▶ [Before-and-after page screenshots]
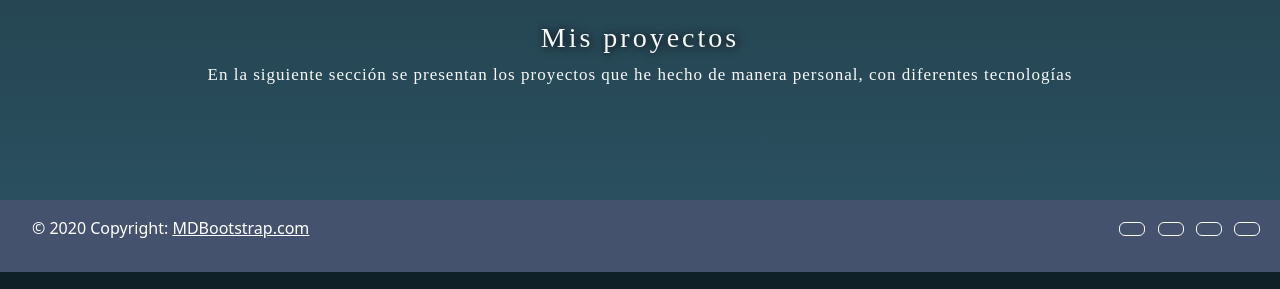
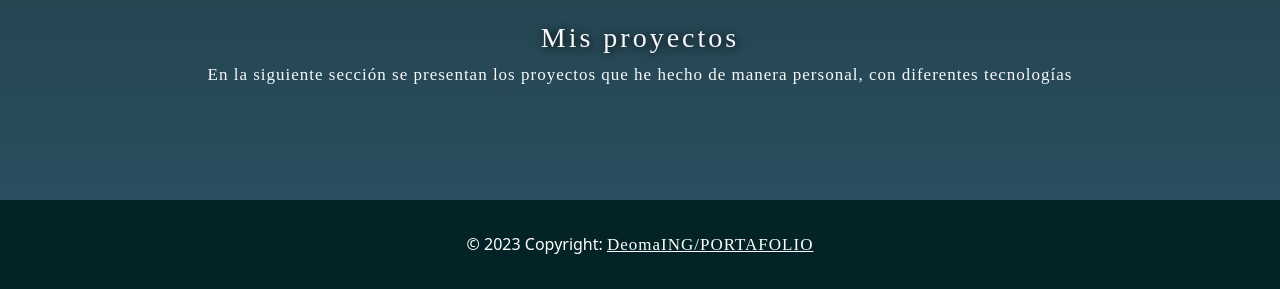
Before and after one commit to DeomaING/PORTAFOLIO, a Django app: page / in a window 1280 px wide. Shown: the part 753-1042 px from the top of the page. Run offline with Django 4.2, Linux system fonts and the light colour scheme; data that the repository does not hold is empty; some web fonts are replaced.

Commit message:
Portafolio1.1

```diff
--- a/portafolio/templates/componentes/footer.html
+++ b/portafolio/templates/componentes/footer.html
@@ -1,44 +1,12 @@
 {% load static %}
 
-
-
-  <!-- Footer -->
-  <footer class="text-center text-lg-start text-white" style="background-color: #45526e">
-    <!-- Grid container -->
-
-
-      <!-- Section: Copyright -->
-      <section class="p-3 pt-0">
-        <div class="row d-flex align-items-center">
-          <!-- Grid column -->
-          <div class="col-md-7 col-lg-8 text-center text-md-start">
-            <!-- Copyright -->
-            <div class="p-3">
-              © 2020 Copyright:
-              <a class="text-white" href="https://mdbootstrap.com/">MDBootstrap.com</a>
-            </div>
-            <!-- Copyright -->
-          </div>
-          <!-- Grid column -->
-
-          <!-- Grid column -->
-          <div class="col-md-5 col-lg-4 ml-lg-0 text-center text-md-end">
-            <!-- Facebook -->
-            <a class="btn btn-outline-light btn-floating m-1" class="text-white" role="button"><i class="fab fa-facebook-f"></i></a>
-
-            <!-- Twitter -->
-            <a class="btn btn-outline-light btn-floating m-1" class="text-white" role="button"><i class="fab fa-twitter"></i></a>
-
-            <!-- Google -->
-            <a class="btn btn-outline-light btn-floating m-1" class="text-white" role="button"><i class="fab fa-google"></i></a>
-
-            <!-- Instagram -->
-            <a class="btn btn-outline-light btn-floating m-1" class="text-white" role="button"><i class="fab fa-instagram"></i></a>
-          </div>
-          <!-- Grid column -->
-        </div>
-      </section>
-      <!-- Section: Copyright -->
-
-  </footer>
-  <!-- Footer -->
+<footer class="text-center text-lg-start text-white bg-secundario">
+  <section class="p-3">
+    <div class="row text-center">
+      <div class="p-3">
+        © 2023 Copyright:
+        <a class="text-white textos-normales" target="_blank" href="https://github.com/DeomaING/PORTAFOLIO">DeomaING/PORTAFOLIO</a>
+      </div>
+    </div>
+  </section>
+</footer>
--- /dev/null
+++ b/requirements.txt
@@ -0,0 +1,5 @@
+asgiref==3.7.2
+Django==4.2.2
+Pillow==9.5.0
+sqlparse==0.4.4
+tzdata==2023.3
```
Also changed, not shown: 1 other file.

▶ [EXERCISE DETAILS]
Scan the entries for lines holding the string "html", then copy every one of them.

▶ [RESULT]
--- a/portafolio/templates/componentes/footer.html
+++ b/portafolio/templates/componentes/footer.html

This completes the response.